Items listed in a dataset
########
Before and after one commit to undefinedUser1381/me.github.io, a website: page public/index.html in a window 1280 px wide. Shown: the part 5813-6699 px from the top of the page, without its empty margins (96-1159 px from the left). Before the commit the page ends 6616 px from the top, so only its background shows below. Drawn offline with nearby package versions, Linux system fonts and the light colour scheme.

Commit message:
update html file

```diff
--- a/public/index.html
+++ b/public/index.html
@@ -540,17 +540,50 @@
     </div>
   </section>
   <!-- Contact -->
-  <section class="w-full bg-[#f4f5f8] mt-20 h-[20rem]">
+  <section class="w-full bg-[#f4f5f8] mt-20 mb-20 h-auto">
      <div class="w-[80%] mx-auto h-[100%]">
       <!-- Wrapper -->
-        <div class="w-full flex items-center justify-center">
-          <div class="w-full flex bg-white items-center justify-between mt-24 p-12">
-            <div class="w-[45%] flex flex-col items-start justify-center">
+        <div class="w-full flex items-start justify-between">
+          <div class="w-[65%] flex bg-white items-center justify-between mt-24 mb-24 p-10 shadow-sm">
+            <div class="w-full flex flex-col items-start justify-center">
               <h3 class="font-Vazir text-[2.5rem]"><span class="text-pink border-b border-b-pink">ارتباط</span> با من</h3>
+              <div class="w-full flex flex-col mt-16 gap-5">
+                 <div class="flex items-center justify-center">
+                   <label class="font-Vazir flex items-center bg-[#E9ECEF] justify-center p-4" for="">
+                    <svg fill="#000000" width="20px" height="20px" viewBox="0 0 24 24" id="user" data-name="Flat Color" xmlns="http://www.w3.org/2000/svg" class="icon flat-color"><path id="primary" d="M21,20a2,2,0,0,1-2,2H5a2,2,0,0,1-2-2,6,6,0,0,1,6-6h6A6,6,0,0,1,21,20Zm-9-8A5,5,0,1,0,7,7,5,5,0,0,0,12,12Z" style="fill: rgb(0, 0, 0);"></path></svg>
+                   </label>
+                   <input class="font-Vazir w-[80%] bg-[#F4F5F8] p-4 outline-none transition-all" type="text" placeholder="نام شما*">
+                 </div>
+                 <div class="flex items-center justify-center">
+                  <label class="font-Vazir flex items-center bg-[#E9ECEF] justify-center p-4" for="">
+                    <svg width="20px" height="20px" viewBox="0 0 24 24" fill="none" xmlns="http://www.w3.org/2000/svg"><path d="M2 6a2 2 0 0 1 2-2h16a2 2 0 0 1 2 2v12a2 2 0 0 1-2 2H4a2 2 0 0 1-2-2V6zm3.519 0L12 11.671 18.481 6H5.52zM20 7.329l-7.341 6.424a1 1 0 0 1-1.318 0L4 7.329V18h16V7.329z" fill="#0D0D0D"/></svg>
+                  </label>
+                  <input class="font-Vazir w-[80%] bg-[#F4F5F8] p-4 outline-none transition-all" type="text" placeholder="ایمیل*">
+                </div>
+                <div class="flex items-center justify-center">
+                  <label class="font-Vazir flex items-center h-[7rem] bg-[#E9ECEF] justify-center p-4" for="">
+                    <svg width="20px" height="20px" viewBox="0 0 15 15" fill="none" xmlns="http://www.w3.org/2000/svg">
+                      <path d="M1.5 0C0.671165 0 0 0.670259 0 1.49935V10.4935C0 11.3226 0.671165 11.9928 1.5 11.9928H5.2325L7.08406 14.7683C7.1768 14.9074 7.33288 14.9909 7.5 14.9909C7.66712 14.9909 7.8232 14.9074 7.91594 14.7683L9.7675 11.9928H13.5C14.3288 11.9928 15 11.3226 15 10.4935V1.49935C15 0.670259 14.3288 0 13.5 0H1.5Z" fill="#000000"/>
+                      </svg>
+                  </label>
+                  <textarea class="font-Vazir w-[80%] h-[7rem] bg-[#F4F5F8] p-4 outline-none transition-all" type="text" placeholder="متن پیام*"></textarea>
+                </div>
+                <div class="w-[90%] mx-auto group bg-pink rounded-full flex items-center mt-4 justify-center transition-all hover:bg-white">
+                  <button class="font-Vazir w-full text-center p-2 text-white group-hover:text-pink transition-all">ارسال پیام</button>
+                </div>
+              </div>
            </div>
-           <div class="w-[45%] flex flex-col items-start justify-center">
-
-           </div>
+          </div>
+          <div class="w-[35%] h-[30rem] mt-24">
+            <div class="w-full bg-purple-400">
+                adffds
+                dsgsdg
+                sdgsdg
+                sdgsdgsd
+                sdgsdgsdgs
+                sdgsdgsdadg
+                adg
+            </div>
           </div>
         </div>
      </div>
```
########
» **ABOUT THIS EXERCISE**
When a line of the records holds the word "html", copy that line.

» **EXERCISE RESULT**
Before and after one commit to undefinedUser1381/me.github.io, a website: page public/index.html in a window 1280 px wide. Shown: the part 5813-6699 px from the top of the page, without its empty margins (96-1159 px from the left). Before the commit the page ends 6616 px from the top, so only its background shows below. Drawn offline with nearby package versions, Linux system fonts and the light colour scheme.
update html file
--- a/public/index.html
+++ b/public/index.html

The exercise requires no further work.